[Input for this task]

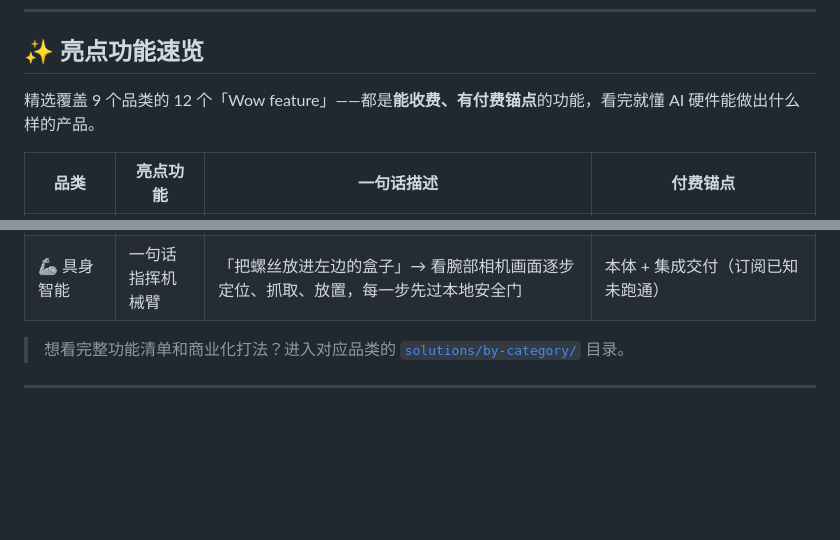
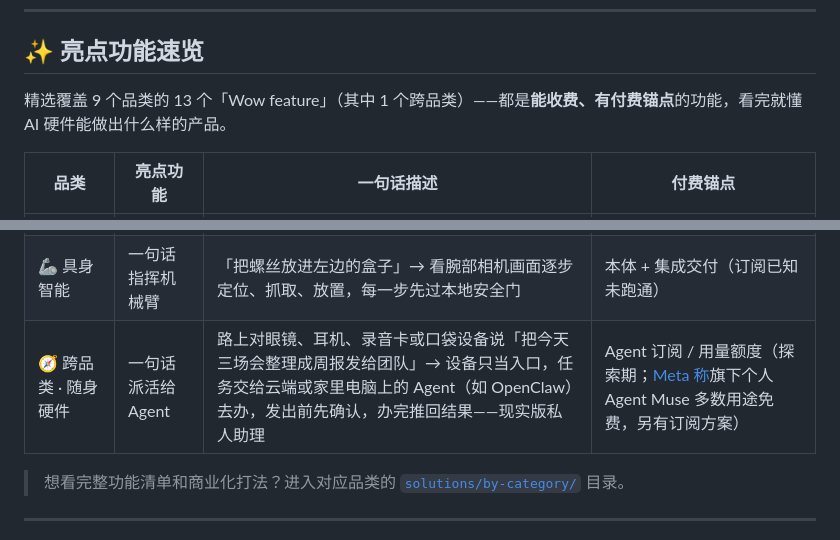
Before and after one commit to smile-xuc/aihw-starter, a Markdown page: README.md, 2 parts joined by grey strips. GitHub-like rendering; blank space fills up the shorter version.

Commit message:
docs(readme): 亮点表加跨品类「一句话派活给 Agent」
- 眼镜、耳机、录音卡、口袋设备等随身硬件只当入口，任务交给云端或
  家里电脑上的 Agent（如 OpenClaw）执行，发出前先确认、办完推回结果；
  与 04「一句话办完多步任务」（盒子自己编排）区分开
- 放在表格最后一行，不打乱按品类编号的排序；引言计数改为 13 个
  （其中 1 个跨品类），「覆盖 9 个品类」不变
- 付费锚点写「Agent 订阅 / 用量额度（探索期）」，链接 Meta 官方稿：
  Muse 多数用途免费，另有订阅方案（查证 2026-10-02）
- CHANGELOG 在本 PR 的根 README 条目里补上这一项

Co-authored-by: Cursor <cursoragent@cursor.com>

```diff
--- a/README.md
+++ b/README.md
@@ -20,7 +20,7 @@
 
 ## ✨ 亮点功能速览
 
-精选覆盖 9 个品类的 12 个「Wow feature」——都是**能收费、有付费锚点**的功能，看完就懂 AI 硬件能做出什么样的产品。
+精选覆盖 9 个品类的 13 个「Wow feature」（其中 1 个跨品类）——都是**能收费、有付费锚点**的功能，看完就懂 AI 硬件能做出什么样的产品。
 
 | 品类 | 亮点功能 | 一句话描述 | 付费锚点 |
 |---|---|---|---|
@@ -36,6 +36,7 @@
 | 🎙️ 录音卡 | 一键会议纪要 | 会后 3 分钟出结构化纪要 + 待办 + 分角色发言 | 硬件 + 按时长 / 按月套餐（Plaud 等已跑通） |
 | ⌚ 手表 | 每日健康日报 | 一天的心率、血氧、睡眠指标 → 本地红线先判（命中立即震动）→ 表盘解读卡 + App 日报 | 硬件为主；健康会员订阅海外已跑通（Oura / WHOOP） |
 | 🦾 具身智能 | 一句话指挥机械臂 | 「把螺丝放进左边的盒子」→ 看腕部相机画面逐步定位、抓取、放置，每一步先过本地安全门 | 本体 + 集成交付（订阅已知未跑通） |
+| 🧭 跨品类 · 随身硬件 | 一句话派活给 Agent | 路上对眼镜、耳机、录音卡或口袋设备说「把今天三场会整理成周报发给团队」→ 设备只当入口，任务交给云端或家里电脑上的 Agent（如 OpenClaw）去办，发出前先确认，办完推回结果——现实版私人助理 | Agent 订阅 / 用量额度（探索期；[Meta 称](https://about.fb.com/news/2026/09/introducing-muse-personal-ai-agent/)旗下个人 Agent Muse 多数用途免费，另有订阅方案） |
 
 > 想看完整功能清单和商业化打法？进入对应品类的 [`solutions/by-category/`](./solutions/by-category/) 目录。
 
```
Also changed, not shown: CHANGELOG.md (+1 -1 lines).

[/Input for this task]

Every word of the material, and none of its pictures, should be set down again.

Before and after one commit to smile-xuc/aihw-starter, a Markdown page: README.md, 2 parts joined by grey strips. GitHub-like rendering; blank space fills up the shorter version.

Commit message:
docs(readme): 亮点表加跨品类「一句话派活给 Agent」
- 眼镜、耳机、录音卡、口袋设备等随身硬件只当入口，任务交给云端或
  家里电脑上的 Agent（如 OpenClaw）执行，发出前先确认、办完推回结果；
  与 04「一句话办完多步任务」（盒子自己编排）区分开
- 放在表格最后一行，不打乱按品类编号的排序；引言计数改为 13 个
  （其中 1 个跨品类），「覆盖 9 个品类」不变
- 付费锚点写「Agent 订阅 / 用量额度（探索期）」，链接 Meta 官方稿：
  Muse 多数用途免费，另有订阅方案（查证 2026-10-02）
- CHANGELOG 在本 PR 的根 README 条目里补上这一项

Co-authored-by: Cursor <cursoragent@cursor.com>

```diff
--- a/README.md
+++ b/README.md
@@ -20,7 +20,7 @@
 
 ## ✨ 亮点功能速览
 
-精选覆盖 9 个品类的 12 个「Wow feature」——都是**能收费、有付费锚点**的功能，看完就懂 AI 硬件能做出什么样的产品。
+精选覆盖 9 个品类的 13 个「Wow feature」（其中 1 个跨品类）——都是**能收费、有付费锚点**的功能，看完就懂 AI 硬件能做出什么样的产品。
 
 | 品类 | 亮点功能 | 一句话描述 | 付费锚点 |
 |---|---|---|---|
@@ -36,6 +36,7 @@
 | 🎙️ 录音卡 | 一键会议纪要 | 会后 3 分钟出结构化纪要 + 待办 + 分角色发言 | 硬件 + 按时长 / 按月套餐（Plaud 等已跑通） |
 | ⌚ 手表 | 每日健康日报 | 一天的心率、血氧、睡眠指标 → 本地红线先判（命中立即震动）→ 表盘解读卡 + App 日报 | 硬件为主；健康会员订阅海外已跑通（Oura / WHOOP） |
 | 🦾 具身智能 | 一句话指挥机械臂 | 「把螺丝放进左边的盒子」→ 看腕部相机画面逐步定位、抓取、放置，每一步先过本地安全门 | 本体 + 集成交付（订阅已知未跑通） |
+| 🧭 跨品类 · 随身硬件 | 一句话派活给 Agent | 路上对眼镜、耳机、录音卡或口袋设备说「把今天三场会整理成周报发给团队」→ 设备只当入口，任务交给云端或家里电脑上的 Agent（如 OpenClaw）去办，发出前先确认，办完推回结果——现实版私人助理 | Agent 订阅 / 用量额度（探索期；[Meta 称](https://about.fb.com/news/2026/09/introducing-muse-personal-ai-agent/)旗下个人 Agent Muse 多数用途免费，另有订阅方案） |
 
 > 想看完整功能清单和商业化打法？进入对应品类的 [`solutions/by-category/`](./solutions/by-category/) 目录。
 
```
Also changed, not shown: CHANGELOG.md (+1 -1 lines).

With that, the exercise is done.